__Source material__:
::::::

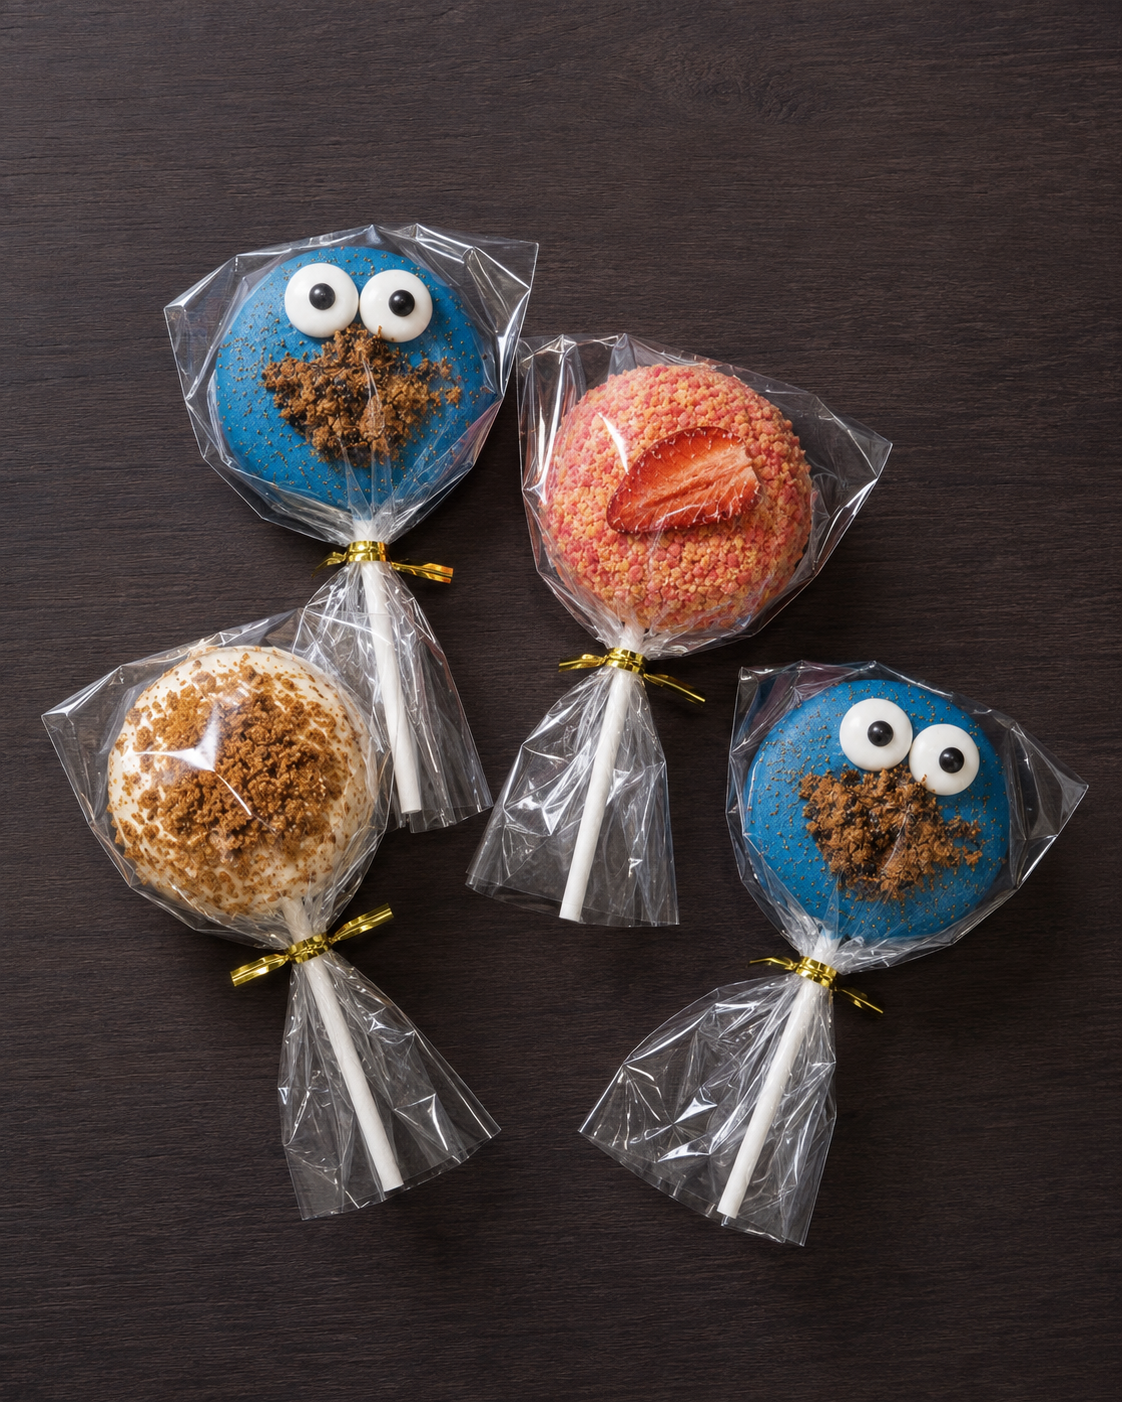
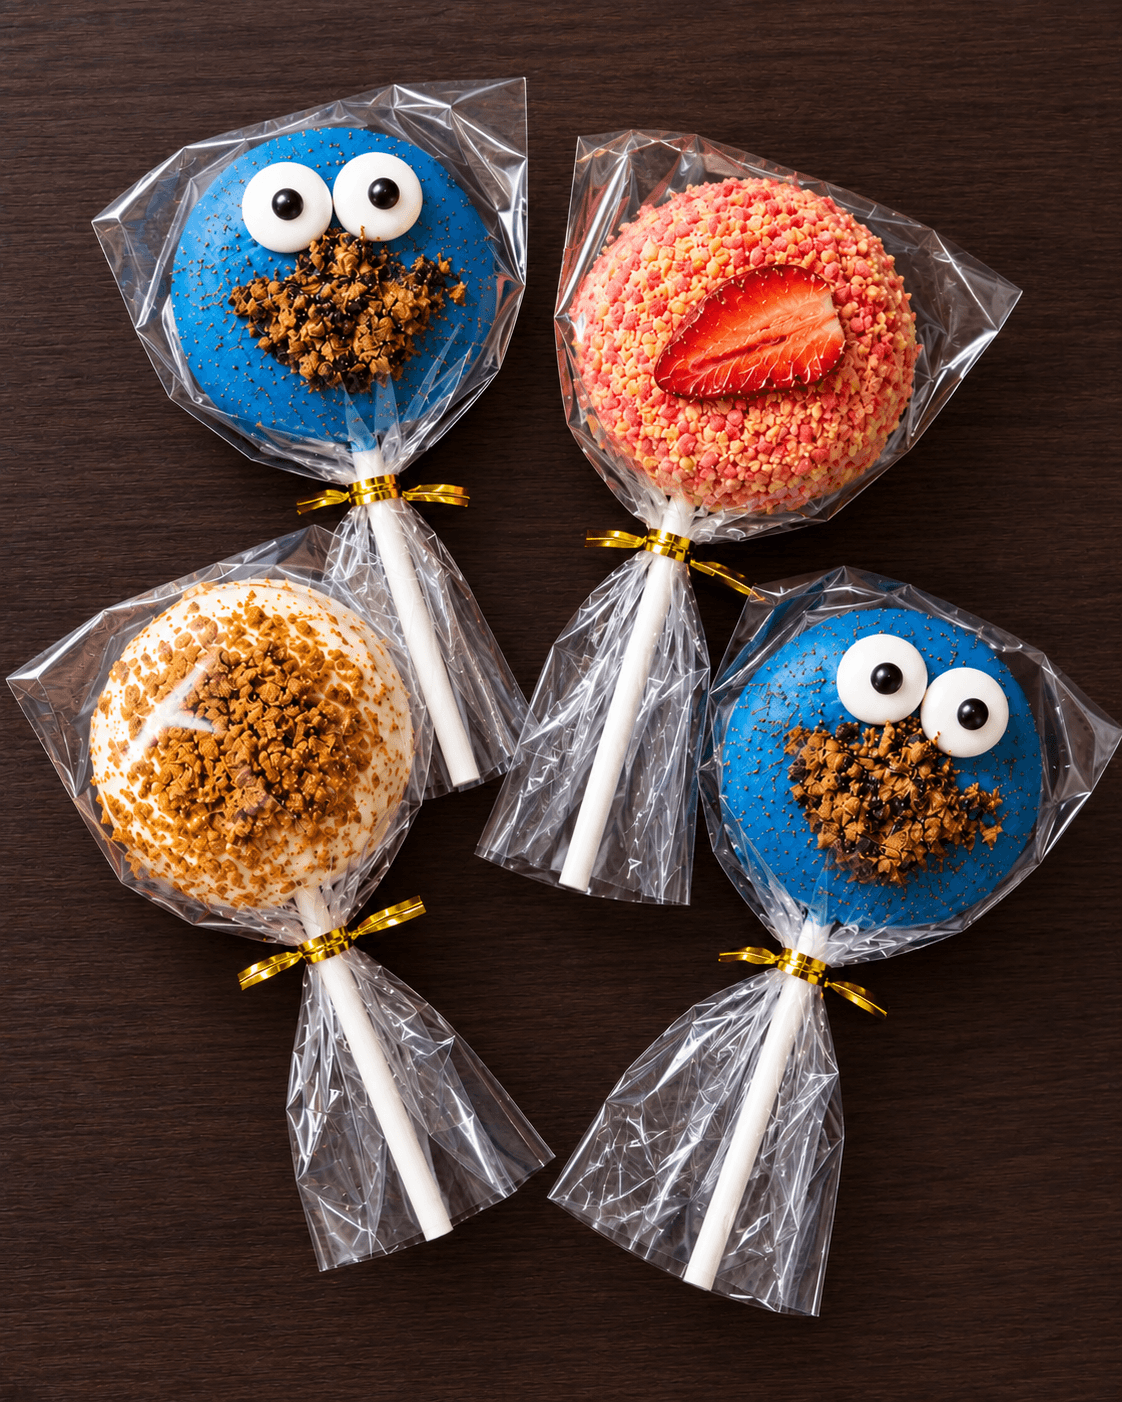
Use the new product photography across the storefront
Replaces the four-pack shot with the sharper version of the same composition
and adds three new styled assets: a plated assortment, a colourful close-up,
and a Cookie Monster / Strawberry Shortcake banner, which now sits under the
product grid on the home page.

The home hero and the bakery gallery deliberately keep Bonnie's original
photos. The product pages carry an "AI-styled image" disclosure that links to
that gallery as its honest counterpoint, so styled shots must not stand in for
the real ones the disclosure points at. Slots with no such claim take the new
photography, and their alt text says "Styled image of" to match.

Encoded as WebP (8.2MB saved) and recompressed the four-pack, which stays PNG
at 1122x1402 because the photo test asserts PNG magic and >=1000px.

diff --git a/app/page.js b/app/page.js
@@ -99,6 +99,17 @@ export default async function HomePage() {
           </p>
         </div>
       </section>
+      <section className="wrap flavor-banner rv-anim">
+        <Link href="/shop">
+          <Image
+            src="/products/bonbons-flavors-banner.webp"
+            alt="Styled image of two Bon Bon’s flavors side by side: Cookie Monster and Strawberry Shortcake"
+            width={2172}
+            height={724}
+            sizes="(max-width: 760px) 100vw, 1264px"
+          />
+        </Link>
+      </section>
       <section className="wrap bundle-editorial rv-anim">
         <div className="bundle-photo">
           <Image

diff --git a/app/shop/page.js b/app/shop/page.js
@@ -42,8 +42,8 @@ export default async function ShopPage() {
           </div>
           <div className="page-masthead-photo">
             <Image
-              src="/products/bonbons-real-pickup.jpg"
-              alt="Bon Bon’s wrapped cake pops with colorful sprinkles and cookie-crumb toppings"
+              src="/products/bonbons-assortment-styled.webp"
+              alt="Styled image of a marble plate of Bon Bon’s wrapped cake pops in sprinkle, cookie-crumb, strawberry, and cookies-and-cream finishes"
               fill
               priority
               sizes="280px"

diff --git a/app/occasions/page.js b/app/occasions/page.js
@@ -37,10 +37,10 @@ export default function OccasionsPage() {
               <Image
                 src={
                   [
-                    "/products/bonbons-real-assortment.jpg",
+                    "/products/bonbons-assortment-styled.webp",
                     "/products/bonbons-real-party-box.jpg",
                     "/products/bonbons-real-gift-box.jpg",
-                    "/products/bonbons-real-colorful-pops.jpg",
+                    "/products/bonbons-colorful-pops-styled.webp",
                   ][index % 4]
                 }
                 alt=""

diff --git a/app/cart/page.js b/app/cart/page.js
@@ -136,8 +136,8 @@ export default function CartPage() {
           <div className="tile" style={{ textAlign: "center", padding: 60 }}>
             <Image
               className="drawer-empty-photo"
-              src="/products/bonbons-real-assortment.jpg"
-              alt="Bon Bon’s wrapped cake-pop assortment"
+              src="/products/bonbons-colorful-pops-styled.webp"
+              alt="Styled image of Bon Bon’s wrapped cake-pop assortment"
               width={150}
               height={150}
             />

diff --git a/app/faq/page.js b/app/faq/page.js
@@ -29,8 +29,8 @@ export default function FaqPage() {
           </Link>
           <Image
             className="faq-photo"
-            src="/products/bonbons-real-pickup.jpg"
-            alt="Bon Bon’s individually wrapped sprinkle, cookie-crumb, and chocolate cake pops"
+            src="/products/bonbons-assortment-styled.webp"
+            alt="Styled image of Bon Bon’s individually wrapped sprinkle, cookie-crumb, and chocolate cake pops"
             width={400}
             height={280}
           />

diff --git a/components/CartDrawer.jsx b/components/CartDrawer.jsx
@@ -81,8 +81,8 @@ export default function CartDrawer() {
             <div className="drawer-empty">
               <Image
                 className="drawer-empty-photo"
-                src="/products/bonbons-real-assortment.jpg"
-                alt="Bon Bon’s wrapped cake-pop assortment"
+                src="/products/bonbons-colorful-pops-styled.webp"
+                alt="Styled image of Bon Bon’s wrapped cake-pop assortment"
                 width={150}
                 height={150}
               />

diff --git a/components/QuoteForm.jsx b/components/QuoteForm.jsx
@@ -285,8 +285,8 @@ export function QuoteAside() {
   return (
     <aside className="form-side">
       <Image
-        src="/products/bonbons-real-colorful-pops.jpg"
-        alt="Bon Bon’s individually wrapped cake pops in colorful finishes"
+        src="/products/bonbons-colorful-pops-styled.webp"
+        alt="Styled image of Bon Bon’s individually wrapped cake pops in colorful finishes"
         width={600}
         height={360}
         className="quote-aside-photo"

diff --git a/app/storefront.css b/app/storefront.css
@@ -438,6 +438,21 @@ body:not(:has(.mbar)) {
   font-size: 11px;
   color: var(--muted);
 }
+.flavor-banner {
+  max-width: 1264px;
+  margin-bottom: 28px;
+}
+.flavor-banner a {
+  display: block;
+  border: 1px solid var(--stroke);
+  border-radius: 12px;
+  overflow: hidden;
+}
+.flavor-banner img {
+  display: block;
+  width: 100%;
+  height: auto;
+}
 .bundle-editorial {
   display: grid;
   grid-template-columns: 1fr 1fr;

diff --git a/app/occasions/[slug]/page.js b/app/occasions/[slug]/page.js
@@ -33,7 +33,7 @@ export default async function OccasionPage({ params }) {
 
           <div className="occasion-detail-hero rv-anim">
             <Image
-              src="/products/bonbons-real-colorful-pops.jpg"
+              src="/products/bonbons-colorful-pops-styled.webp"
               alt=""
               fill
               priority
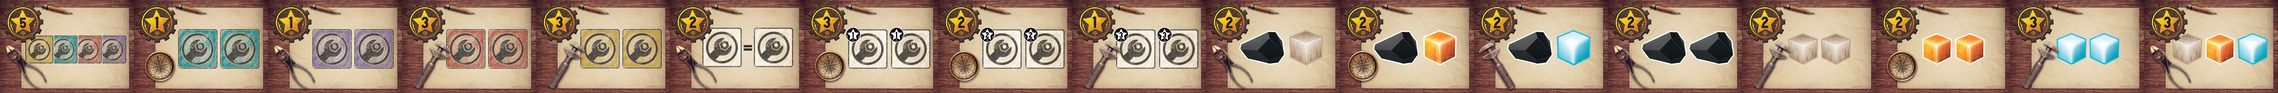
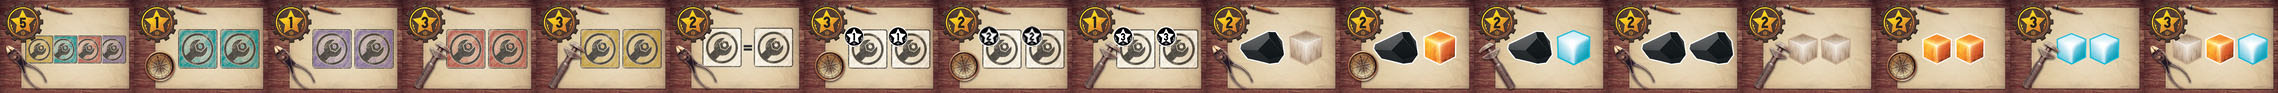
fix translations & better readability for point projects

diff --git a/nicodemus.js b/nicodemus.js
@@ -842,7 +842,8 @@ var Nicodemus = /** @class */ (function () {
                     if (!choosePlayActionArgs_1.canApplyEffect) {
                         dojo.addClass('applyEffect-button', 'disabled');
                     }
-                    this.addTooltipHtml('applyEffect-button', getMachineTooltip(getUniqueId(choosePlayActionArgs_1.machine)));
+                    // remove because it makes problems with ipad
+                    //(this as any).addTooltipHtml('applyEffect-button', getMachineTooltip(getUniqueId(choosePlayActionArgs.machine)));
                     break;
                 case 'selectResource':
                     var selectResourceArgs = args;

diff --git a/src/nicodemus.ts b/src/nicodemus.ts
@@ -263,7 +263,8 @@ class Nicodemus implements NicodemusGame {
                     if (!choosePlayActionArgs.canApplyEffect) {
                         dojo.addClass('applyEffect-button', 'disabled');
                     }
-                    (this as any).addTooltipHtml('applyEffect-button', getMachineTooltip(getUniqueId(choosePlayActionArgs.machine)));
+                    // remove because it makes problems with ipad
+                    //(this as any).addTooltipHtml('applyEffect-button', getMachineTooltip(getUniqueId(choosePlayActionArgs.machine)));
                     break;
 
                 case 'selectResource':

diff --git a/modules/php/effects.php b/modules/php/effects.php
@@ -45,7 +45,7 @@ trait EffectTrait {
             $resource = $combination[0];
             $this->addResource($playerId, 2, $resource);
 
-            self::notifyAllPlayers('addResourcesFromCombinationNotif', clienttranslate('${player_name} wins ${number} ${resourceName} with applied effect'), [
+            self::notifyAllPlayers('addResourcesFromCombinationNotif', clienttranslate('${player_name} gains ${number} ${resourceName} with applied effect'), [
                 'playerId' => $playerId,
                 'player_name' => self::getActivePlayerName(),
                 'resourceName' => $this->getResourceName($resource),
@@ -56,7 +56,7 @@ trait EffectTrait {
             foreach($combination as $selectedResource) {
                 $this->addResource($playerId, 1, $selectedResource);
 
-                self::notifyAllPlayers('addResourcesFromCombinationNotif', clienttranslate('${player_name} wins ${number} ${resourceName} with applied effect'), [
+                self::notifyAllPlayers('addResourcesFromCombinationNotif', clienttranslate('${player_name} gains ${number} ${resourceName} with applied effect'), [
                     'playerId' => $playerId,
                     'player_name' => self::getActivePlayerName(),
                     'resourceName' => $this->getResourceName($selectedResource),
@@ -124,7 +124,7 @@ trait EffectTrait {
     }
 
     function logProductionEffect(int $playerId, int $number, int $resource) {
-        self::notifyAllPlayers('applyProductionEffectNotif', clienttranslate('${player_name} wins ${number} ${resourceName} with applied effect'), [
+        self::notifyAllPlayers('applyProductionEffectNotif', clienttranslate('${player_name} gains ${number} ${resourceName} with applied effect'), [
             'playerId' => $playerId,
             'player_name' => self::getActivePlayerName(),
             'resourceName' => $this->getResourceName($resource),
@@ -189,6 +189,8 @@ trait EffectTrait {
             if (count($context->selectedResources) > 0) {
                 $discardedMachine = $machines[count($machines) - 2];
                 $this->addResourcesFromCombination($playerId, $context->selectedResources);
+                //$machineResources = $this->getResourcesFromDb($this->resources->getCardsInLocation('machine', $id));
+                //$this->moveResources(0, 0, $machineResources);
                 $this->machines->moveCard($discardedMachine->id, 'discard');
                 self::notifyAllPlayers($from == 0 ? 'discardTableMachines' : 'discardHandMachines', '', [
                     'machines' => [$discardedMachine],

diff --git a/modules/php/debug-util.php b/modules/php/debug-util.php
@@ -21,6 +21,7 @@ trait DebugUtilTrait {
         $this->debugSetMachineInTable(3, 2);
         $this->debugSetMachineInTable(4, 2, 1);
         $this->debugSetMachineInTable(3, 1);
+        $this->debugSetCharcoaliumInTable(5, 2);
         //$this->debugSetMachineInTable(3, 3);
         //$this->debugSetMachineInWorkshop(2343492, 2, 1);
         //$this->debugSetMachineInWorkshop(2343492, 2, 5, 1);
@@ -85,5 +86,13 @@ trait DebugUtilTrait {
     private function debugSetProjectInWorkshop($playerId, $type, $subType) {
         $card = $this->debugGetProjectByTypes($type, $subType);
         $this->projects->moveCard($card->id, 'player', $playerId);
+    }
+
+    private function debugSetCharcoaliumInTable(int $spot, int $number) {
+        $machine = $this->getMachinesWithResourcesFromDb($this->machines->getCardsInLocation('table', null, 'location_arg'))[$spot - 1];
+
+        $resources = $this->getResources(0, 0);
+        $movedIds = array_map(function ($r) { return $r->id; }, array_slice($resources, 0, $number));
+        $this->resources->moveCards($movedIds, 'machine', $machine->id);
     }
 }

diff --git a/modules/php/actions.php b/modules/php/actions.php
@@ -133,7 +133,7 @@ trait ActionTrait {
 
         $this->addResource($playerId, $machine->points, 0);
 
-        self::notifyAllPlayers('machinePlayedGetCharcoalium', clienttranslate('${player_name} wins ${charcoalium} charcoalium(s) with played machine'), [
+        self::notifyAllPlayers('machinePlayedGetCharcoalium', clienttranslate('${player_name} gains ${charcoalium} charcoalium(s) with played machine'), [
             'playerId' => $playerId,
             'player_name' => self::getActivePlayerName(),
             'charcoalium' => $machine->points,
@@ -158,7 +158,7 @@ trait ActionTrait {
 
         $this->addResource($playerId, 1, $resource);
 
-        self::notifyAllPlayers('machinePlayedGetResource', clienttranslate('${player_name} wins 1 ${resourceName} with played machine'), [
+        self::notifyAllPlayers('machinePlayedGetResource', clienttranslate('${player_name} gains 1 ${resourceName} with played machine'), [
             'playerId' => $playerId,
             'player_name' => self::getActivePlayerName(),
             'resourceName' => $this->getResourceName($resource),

::::::

Each line above where the word "resourceName" occurs should be returned in full.

__Answer area__:
-            self::notifyAllPlayers('addResourcesFromCombinationNotif', clienttranslate('${player_name} wins ${number} ${resourceName} with applied effect'), [
+            self::notifyAllPlayers('addResourcesFromCombinationNotif', clienttranslate('${player_name} gains ${number} ${resourceName} with applied effect'), [
                 'resourceName' => $this->getResourceName($resource),
-                self::notifyAllPlayers('addResourcesFromCombinationNotif', clienttranslate('${player_name} wins ${number} ${resourceName} with applied effect'), [
+                self::notifyAllPlayers('addResourcesFromCombinationNotif', clienttranslate('${player_name} gains ${number} ${resourceName} with applied effect'), [
                     'resourceName' => $this->getResourceName($selectedResource),
-        self::notifyAllPlayers('applyProductionEffectNotif', clienttranslate('${player_name} wins ${number} ${resourceName} with applied effect'), [
+        self::notifyAllPlayers('applyProductionEffectNotif', clienttranslate('${player_name} gains ${number} ${resourceName} with applied effect'), [
             'resourceName' => $this->getResourceName($resource),
-        self::notifyAllPlayers('machinePlayedGetResource', clienttranslate('${player_name} wins 1 ${resourceName} with played machine'), [
+        self::notifyAllPlayers('machinePlayedGetResource', clienttranslate('${player_name} gains 1 ${resourceName} with played machine'), [
             'resourceName' => $this->getResourceName($resource),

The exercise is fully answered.